#### PROVIDED ENTRIES ####
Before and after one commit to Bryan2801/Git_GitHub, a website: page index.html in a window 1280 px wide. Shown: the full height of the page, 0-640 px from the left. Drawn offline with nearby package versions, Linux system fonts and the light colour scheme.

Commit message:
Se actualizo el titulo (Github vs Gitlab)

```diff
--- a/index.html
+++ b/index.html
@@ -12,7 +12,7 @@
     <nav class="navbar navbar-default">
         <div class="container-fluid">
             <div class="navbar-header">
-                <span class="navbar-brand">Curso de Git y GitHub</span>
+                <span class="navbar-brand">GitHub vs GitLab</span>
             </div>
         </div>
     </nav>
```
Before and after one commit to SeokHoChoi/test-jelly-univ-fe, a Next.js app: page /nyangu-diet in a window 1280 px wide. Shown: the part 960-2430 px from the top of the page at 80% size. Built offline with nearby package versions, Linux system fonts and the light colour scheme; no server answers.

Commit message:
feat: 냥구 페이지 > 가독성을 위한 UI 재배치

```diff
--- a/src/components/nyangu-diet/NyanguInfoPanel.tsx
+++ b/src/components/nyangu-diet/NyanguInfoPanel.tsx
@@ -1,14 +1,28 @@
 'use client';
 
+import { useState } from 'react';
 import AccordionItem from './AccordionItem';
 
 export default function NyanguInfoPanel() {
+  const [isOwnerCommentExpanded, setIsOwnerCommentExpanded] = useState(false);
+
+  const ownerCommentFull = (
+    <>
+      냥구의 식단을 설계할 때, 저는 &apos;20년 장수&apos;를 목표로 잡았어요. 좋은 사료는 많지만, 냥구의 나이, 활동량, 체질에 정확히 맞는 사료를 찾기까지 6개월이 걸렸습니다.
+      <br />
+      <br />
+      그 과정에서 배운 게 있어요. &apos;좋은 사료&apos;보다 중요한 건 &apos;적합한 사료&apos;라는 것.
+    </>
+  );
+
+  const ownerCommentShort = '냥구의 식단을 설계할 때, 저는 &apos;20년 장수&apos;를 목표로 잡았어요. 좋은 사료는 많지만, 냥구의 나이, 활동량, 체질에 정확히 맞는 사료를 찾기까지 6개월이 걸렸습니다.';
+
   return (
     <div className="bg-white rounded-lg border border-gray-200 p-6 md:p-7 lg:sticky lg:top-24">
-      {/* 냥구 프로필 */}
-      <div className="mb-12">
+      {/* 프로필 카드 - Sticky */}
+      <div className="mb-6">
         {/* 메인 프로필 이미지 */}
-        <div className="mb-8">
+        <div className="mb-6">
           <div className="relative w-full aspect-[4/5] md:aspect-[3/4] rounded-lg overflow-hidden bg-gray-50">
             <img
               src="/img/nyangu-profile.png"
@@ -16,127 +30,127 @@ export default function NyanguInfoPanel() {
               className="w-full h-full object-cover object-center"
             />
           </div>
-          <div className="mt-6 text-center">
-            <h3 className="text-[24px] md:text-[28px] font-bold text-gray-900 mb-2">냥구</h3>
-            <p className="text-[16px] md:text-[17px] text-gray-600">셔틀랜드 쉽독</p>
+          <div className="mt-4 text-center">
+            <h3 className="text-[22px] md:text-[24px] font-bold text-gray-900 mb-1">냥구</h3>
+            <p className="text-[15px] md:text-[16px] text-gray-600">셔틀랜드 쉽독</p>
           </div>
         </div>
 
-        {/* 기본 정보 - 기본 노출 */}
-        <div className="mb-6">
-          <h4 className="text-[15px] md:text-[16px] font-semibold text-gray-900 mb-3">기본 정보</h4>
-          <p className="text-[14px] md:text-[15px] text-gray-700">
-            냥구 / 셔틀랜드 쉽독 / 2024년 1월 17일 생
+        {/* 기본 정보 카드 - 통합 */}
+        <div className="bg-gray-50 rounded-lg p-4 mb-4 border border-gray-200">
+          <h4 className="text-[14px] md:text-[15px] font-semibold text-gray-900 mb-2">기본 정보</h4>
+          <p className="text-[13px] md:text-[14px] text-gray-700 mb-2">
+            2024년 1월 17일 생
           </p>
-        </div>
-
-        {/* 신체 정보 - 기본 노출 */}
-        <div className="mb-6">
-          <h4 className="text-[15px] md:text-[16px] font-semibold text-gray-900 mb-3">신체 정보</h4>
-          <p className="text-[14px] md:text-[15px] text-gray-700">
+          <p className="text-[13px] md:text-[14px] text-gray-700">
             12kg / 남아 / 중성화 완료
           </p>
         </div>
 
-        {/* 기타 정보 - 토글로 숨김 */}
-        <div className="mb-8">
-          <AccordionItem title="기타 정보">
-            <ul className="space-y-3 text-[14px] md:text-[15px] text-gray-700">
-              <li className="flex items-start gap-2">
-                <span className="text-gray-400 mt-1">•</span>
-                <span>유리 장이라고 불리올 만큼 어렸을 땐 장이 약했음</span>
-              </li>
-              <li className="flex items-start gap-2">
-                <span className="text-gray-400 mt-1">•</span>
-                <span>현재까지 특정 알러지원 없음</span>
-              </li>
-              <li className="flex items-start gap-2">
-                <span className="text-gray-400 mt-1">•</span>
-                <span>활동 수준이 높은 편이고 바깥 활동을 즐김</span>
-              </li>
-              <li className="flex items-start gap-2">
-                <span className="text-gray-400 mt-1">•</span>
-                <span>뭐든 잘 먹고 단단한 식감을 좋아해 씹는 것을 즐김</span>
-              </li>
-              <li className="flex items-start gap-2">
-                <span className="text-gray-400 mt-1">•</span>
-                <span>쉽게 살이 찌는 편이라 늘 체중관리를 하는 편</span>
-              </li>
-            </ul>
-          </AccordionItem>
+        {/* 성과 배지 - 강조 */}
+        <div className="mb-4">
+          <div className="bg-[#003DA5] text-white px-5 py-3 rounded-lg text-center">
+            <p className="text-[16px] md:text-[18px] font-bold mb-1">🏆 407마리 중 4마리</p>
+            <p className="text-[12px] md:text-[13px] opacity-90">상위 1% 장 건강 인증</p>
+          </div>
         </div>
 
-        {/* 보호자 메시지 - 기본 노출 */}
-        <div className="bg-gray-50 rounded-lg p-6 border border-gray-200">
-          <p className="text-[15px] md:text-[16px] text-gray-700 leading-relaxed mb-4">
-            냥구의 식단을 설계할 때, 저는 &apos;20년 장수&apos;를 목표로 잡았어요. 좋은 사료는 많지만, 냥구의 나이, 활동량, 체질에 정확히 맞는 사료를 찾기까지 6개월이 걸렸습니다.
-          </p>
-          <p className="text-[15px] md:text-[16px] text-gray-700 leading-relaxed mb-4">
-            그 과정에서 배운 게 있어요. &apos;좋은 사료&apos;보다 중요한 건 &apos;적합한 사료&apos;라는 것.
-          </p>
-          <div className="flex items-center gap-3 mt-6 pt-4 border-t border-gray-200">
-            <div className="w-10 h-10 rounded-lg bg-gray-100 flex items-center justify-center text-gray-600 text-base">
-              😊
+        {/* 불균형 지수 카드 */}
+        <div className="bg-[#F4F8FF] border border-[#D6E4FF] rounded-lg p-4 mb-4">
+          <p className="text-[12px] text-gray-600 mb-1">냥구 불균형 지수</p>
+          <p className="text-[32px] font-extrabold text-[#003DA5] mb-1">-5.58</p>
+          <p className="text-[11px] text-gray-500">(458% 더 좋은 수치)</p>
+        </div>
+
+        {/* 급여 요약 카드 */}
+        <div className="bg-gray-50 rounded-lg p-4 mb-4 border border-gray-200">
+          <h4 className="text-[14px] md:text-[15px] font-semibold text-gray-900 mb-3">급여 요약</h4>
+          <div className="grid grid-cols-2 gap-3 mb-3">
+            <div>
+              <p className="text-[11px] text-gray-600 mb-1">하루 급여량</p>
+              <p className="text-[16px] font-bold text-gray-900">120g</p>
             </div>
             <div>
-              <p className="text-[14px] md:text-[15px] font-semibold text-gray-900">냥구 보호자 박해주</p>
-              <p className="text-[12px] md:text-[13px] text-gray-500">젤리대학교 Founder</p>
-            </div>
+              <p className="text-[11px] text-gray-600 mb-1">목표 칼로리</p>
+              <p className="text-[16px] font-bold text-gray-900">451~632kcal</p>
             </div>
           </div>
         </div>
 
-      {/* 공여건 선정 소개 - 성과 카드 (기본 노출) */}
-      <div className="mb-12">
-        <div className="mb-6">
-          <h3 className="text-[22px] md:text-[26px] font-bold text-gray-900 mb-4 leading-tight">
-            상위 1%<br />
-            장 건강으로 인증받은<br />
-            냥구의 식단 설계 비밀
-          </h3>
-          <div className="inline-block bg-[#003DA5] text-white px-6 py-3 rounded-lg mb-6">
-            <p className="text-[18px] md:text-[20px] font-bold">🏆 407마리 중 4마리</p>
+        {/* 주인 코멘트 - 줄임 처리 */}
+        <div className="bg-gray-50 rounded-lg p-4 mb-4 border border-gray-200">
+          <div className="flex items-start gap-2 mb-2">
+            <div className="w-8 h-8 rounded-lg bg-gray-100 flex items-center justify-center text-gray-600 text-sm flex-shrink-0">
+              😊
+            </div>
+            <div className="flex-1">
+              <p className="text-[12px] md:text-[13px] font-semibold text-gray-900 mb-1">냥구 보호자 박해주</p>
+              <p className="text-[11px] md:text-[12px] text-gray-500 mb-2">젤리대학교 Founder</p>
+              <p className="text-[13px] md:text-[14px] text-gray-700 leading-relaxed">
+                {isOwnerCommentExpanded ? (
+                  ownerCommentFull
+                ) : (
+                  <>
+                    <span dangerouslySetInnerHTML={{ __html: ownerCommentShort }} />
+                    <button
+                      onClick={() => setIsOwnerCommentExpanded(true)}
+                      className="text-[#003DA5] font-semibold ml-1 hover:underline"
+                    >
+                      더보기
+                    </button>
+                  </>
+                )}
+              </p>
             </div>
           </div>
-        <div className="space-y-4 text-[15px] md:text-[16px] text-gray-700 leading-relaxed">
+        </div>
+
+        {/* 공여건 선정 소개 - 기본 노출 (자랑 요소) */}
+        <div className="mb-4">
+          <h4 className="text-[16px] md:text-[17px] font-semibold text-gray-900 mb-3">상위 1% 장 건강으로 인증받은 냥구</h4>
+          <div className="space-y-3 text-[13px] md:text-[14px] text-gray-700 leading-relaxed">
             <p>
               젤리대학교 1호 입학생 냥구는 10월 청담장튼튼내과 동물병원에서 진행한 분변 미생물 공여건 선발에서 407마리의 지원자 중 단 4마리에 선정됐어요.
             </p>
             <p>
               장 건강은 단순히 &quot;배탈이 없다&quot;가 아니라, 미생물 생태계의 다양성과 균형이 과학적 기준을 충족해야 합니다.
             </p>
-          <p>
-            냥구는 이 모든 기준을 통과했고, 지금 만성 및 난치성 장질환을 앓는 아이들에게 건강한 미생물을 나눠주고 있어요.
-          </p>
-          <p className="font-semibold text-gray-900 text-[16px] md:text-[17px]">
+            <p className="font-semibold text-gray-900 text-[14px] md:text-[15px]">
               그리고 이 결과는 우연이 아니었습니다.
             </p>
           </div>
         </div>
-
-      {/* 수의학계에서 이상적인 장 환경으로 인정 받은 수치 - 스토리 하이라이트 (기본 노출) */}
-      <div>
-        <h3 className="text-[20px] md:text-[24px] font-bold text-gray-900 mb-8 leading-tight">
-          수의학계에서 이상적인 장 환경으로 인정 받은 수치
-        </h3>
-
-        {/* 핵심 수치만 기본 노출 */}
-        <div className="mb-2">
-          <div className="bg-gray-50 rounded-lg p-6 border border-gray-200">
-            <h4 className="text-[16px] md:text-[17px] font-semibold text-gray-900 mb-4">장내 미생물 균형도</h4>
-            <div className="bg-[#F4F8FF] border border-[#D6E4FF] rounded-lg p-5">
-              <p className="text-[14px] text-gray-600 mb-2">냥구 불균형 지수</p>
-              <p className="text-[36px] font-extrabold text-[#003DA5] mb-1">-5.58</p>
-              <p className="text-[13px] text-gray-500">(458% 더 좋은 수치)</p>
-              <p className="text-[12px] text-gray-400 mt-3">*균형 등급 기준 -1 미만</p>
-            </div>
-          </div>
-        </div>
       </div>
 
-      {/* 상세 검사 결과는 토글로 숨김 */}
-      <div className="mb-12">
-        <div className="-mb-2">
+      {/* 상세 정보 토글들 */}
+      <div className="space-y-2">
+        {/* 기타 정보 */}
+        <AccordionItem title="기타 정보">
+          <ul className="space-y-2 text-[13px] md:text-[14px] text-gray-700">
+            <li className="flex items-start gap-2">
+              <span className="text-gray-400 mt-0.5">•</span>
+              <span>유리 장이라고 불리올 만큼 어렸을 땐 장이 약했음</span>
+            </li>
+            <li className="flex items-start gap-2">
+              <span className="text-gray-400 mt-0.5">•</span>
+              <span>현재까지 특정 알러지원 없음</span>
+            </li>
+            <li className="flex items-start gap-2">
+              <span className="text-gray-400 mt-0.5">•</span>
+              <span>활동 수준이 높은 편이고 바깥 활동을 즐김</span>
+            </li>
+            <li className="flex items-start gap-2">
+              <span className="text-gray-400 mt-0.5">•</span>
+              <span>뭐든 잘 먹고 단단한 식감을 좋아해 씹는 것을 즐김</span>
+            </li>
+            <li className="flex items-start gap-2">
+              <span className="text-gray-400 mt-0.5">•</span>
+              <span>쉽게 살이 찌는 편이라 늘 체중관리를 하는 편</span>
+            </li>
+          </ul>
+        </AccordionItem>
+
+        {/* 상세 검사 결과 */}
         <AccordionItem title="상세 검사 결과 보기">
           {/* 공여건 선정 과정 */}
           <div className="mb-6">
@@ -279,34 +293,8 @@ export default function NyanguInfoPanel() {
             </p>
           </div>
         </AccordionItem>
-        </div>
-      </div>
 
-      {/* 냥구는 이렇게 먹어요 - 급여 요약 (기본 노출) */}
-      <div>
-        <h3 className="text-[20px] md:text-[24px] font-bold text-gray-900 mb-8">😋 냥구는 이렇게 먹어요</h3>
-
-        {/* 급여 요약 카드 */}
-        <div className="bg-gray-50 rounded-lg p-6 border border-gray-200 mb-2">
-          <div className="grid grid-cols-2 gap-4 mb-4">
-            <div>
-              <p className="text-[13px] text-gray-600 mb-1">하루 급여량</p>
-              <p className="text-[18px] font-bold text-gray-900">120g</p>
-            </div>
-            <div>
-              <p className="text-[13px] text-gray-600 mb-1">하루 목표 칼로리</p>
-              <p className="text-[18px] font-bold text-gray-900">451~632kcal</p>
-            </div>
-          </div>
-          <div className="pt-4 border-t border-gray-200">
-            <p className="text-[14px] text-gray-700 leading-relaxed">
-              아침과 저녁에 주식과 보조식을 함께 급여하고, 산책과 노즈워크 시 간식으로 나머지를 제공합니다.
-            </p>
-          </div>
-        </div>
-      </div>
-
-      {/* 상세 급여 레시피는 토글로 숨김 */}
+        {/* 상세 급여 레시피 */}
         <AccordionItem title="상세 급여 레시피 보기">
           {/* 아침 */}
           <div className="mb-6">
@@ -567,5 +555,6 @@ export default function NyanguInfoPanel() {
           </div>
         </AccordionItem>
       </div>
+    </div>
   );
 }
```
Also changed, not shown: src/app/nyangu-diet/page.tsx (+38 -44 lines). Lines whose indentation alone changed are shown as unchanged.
####
Reading through the records above, report each line in which the string "AccordionItem" is found.

 import AccordionItem from './AccordionItem';
-          <AccordionItem title="기타 정보">
-          </AccordionItem>
+        <AccordionItem title="기타 정보">
+        </AccordionItem>
         <AccordionItem title="상세 검사 결과 보기">
         </AccordionItem>
         <AccordionItem title="상세 급여 레시피 보기">
         </AccordionItem>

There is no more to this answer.